New parks employee, no tax hike planned for Badin budget

Published 9:35 am Wednesday, May 15, 2019

The town of Badin has added a new staff salary to its proposed 2019-20 budget thanks to the planned addition of a new park.

“A 14-acre waterfront park will headline the town’s park system expansion and will create a need for additional staff,” a press release on the budget said.

A new public works employee will help keep up with the work the new park will create.

“Taking on additional land in the town will definitely lead to new expenses,” Badin Town Manager Jay Almond said via email. “Along those lines, council budgeted for a new mower and some park amenities.”

The new park will only account for part of the increased anticipated expenses, with some of the cost going to other properties.

“While the 14-acre park will be funded by grants rather than the town’s general fund, there are park amenities planned elsewhere in town that have increased several line items (in) the parks and recreation budget,” Almond added.

The land gift was part of an agreement formed with Alcoa Power Generating, Inc. In addition to other benefits, Morrow Mountain State Park will add about 1,180 acres of land to its property, as well.

The proposed budget would not raise taxes. The Badin Town Council had a meeting April 30 to work on the budget.

“Badin staff and council have been busy putting together a budget that will offer quality services to Badin citizens without raising taxes or overstraining limited resources,” Almond said in the release. “Badin has faced some pretty tough economic conditions in the past 10 years, some that were shared by municipalities and countries around the state and others that were unique to the town.”

Those struggles include the recession and “lost revenue due to the dismantling of primary property tax payer Alcoa Badin Works, formerly the largest property tax payer in Stanly County,” according to the release.

The loss of Badin’s former golf course has also affected its revenue compared to other years.

“When 107 Spruce St. was operated as the Badin Inn & Golf Club it was taxed as a golf course, but when it closed that value was set to drop,” Almond said via email. “Shortly after closure, the structures and acreage were sold and it was revalued in the tax office and designated open or undeveloped property, which dropped the value and associated tax revenue by about half.”

According to the release:

• The tax rate of 42 cents per $100 valuation will remain the same as the current rate.

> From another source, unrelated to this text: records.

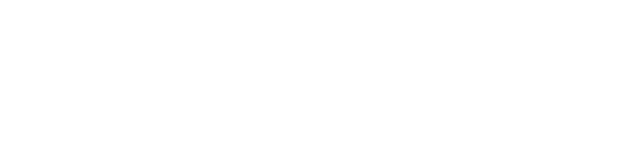
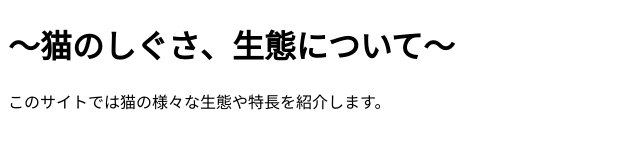
Before and after one commit to s1f10250061/2025-cs1-e-class7-team7, a plain HTML site: page index.html in a window 1280 px wide. Shown: the whole page, without its empty margins (0-640 px from the left). Drawn offline with Linux system fonts and the light colour scheme.

Commit message:
add gaiyou
概要を書きました

```diff
--- a/index.html
+++ b/index.html
@@ -1,12 +1,14 @@
-
 <!DOCTYPE html>
 <html lang="ja">
-    <head>
-        <meta charset="UTF-8">
-        <title></title>
-    </head>
-    <body>
-        <h1></h1>
-        <p></p>
-    </body>
+
+<head>
+    <meta charset="UTF-8">
+    <title>コンピュータサイエンス基礎実習クラス7-チーム7</title>
+</head>
+
+<body>
+    <h1>～猫のしぐさ、生態について～</h1>
+    <p>このサイトでは猫の様々な生態や特長を紹介します。</p>
+</body>
+
 </html>
```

• The town anticipates receiving about $691,000 in total revenue (the three largest sources include $400,000 from the sales and use tax, $230,000 from the property tax and $45,000 from the utility franchise tax.)

• Between anticipated revenue and fund balance appropriations, the town has a projected budget of around $858,000, in addition to about $55,000 from state Powell Bill allocations. (The Powell Bill funds can only be used for street maintenance.)

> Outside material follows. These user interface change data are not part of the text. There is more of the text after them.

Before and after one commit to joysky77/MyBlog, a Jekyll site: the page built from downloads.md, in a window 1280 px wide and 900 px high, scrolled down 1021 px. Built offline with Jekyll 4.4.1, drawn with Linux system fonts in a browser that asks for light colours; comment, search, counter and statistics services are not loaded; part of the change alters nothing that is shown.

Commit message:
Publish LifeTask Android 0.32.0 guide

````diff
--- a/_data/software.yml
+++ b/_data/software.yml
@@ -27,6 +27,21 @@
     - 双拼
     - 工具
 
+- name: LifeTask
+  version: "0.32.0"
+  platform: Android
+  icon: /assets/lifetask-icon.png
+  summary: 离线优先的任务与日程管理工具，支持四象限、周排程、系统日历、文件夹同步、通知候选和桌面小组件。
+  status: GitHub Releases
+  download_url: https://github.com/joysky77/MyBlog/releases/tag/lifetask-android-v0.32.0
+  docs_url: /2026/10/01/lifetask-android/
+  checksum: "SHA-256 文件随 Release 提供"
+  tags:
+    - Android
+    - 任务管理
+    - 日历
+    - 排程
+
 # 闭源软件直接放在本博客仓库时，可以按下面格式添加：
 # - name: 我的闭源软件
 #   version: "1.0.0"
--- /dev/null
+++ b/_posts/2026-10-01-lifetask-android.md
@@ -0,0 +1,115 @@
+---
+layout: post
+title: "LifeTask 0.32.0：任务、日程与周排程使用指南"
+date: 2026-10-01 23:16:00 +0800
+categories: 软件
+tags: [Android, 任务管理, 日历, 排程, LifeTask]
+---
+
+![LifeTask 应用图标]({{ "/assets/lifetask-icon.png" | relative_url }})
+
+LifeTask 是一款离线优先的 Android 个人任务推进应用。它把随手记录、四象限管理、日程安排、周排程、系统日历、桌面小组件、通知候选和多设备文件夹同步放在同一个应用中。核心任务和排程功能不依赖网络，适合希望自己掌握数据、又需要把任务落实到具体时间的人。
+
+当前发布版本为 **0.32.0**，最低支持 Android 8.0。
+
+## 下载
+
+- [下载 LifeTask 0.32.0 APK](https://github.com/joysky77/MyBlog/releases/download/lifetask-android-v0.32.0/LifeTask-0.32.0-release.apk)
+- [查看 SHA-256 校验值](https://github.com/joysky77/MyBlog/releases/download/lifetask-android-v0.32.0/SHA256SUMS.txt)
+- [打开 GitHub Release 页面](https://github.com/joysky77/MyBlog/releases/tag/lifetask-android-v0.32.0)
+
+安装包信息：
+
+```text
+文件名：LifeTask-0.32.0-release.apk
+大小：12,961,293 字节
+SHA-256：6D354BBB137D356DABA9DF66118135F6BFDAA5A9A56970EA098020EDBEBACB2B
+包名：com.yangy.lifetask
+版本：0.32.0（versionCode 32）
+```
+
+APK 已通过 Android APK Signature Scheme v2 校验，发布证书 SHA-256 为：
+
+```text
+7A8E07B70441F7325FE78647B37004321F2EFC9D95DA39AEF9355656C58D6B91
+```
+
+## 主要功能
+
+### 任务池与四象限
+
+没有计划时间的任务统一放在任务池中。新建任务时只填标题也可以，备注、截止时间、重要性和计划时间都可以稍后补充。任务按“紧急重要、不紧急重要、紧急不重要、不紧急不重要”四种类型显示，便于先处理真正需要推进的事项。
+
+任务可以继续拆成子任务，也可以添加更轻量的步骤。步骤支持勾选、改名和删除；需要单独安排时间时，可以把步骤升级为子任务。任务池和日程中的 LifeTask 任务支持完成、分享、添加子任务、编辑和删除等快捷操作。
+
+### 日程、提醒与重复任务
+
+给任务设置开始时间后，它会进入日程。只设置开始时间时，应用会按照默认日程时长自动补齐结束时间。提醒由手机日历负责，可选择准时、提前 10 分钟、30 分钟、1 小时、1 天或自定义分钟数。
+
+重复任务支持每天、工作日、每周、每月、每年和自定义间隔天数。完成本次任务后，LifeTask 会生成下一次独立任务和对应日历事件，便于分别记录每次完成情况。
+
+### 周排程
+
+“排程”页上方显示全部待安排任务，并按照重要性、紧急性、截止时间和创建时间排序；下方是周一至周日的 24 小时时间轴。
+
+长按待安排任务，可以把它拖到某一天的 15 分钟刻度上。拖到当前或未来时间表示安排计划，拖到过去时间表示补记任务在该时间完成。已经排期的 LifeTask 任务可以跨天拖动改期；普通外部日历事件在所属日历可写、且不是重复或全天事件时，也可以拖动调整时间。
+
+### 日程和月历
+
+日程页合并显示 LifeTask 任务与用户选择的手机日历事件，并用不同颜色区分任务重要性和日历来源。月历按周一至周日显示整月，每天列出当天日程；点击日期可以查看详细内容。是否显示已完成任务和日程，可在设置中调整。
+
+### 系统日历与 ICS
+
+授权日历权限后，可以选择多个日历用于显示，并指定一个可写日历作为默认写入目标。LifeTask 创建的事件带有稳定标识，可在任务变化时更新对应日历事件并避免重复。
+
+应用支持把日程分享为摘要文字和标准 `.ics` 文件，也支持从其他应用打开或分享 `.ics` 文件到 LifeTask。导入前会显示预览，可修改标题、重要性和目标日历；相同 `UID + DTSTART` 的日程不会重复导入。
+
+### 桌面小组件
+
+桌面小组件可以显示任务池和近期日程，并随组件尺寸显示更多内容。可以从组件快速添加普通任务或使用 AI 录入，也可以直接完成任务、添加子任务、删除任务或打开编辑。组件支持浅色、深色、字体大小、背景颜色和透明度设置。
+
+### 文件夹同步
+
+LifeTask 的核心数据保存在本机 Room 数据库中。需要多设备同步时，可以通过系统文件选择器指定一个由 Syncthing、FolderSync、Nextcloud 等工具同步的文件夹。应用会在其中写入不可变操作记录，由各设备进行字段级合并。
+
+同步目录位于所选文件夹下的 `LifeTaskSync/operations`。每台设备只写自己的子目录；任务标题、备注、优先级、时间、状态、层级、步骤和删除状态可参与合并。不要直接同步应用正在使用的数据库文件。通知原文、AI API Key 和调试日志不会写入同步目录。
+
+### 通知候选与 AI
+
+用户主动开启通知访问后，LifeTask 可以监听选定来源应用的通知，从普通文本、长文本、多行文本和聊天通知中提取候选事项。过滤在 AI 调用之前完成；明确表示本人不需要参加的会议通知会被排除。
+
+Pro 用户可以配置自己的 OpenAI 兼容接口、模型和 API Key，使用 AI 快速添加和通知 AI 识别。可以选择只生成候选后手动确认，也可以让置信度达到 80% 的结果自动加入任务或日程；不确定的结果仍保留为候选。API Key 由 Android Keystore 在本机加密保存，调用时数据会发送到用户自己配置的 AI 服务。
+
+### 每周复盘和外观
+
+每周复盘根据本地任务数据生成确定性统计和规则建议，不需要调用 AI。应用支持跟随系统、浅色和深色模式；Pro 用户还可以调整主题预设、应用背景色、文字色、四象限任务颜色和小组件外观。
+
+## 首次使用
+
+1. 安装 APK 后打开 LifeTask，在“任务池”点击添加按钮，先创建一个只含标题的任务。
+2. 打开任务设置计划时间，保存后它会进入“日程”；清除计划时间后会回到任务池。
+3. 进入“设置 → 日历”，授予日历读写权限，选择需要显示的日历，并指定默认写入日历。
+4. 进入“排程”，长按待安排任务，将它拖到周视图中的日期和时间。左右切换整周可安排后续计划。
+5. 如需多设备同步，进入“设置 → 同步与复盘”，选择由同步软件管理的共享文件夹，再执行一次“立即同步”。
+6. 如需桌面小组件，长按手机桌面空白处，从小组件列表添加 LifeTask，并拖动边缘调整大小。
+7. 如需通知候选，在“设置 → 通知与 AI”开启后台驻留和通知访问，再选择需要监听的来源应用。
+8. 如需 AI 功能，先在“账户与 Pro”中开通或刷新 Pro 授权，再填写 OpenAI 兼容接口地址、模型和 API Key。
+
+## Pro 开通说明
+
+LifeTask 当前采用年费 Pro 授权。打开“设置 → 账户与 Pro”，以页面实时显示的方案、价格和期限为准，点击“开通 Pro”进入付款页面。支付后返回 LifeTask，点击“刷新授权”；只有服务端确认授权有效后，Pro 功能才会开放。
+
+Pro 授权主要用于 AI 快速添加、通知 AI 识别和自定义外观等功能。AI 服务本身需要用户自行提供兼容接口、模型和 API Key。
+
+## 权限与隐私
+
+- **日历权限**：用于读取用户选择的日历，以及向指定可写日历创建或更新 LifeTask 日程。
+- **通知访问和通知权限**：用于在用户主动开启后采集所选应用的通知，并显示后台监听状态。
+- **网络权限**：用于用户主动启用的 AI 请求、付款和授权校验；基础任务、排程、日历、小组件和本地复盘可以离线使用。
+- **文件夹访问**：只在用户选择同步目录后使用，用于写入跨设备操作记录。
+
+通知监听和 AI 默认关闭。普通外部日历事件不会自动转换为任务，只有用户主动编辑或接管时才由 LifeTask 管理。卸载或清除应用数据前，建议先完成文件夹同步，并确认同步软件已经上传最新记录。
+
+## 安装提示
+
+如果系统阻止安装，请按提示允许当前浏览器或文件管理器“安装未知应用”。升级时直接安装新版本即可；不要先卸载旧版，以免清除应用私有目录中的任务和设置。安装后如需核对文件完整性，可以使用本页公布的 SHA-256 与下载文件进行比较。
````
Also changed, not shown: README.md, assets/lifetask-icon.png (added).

The town is also focusing on economic development, but Almond said no exact amount is yet set.

“Economic development activity in Badin is exceedingly important and the council maintains an active role,” Almond said. “With promising momentum building on several fronts, the council set aside funds to engage with an economic contractor to spur and grow that movement. What that dollar figure turns out to be will depend on the specifics of any contract signed and other factors.”

When asked about anticipated income or expenses from the 10 Days of Uwharrie Festival later this year, Almond said that revenues will probably be a longer-term benefit.

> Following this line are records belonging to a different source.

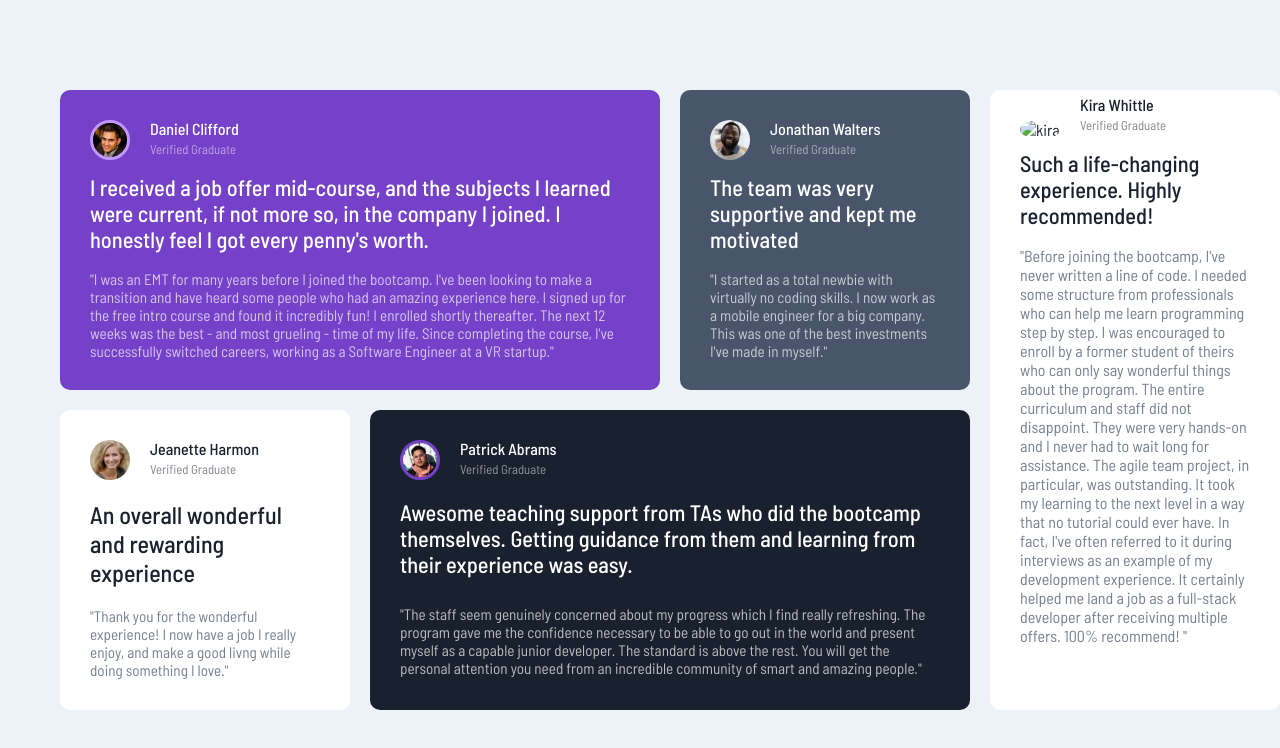
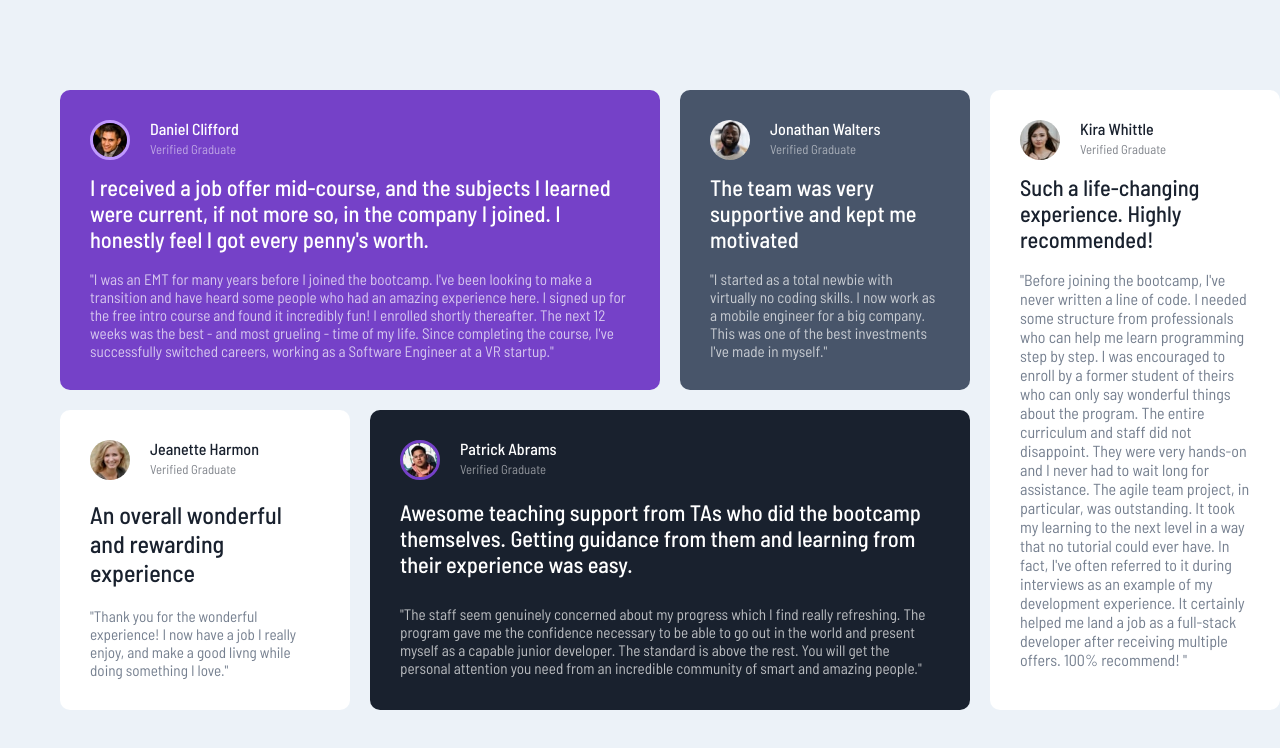
Before and after one commit to Macnelson9/Responsive-Testimonials-Section, a plain HTML site: page index.html in a window 1280 px wide. Shown: the top 748 px of the page. Drawn offline with Linux system fonts and the light colour scheme; files whose address does not match are found by name.

Commit message:
Update index.html

```diff
--- a/index.html
+++ b/index.html
@@ -70,7 +70,7 @@
       </div>
 
       <div class="card card5">
-        <img src="./img/image-kira.jpg" alt="kira" />
+        <img src="image-kira.jpg" alt="kira" />
         <p class="name">Kira Whittle</p>
         <p class="title">Verified Graduate</p>
         <h2>Such a life-changing experience. Highly recommended!</h2>
```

“Local benefits will branch and grow from activities in 10 Days of Uwharrie, North Carolina’s Official Outdoor Festival, but revenue will not be one of the initial indicators,” Almond said. “Event organizers and sponsors will definitely benefit from exposure and new market tapping along with bookings and sales, but Badin will primarily continue to develop as a premier destination for visitors excited by its expansive natural offerings. Support businesses are expected to take hold as the town becomes an established ecotourism-type destination.”

The festival was held for the first time last year, and Badin participated with events including a tour of the town led by Mayor Anne Harwood. Several possibilities for events are being discussed for this year.

The town has two vacancies in the police department, but “investigations continue to be resolved and patrols remain uninterrupted,” Badin reported in the release. It also noted that in addition to the waterfront park addition, other town upgrades may be in the works.

“Picnic shelters from a local vendor were discussed, as were drinking fountains and other projects, including the start of a central business district gateway and general business district streetscape enhancements,” according to the release.

“Badin continues to offer valuable amenities and execute project plans while keeping a steady and fair tax rate,” Harwood said in the release.

The town manager is also pleased with the report.

“There are a lot of wheels turning in Badin right now and the potential upside as they come together is extremely positive,” Almond said. “If half of what we’re working toward comes to fruition, the results will be beneficial not only for the town, but for the county, and really, for the region as well.”

The proposed budget will be finalized and approved by July 1, the start of the new fiscal year.

Imari Scarbrough is a freelance contributor for The Stanly News and Press.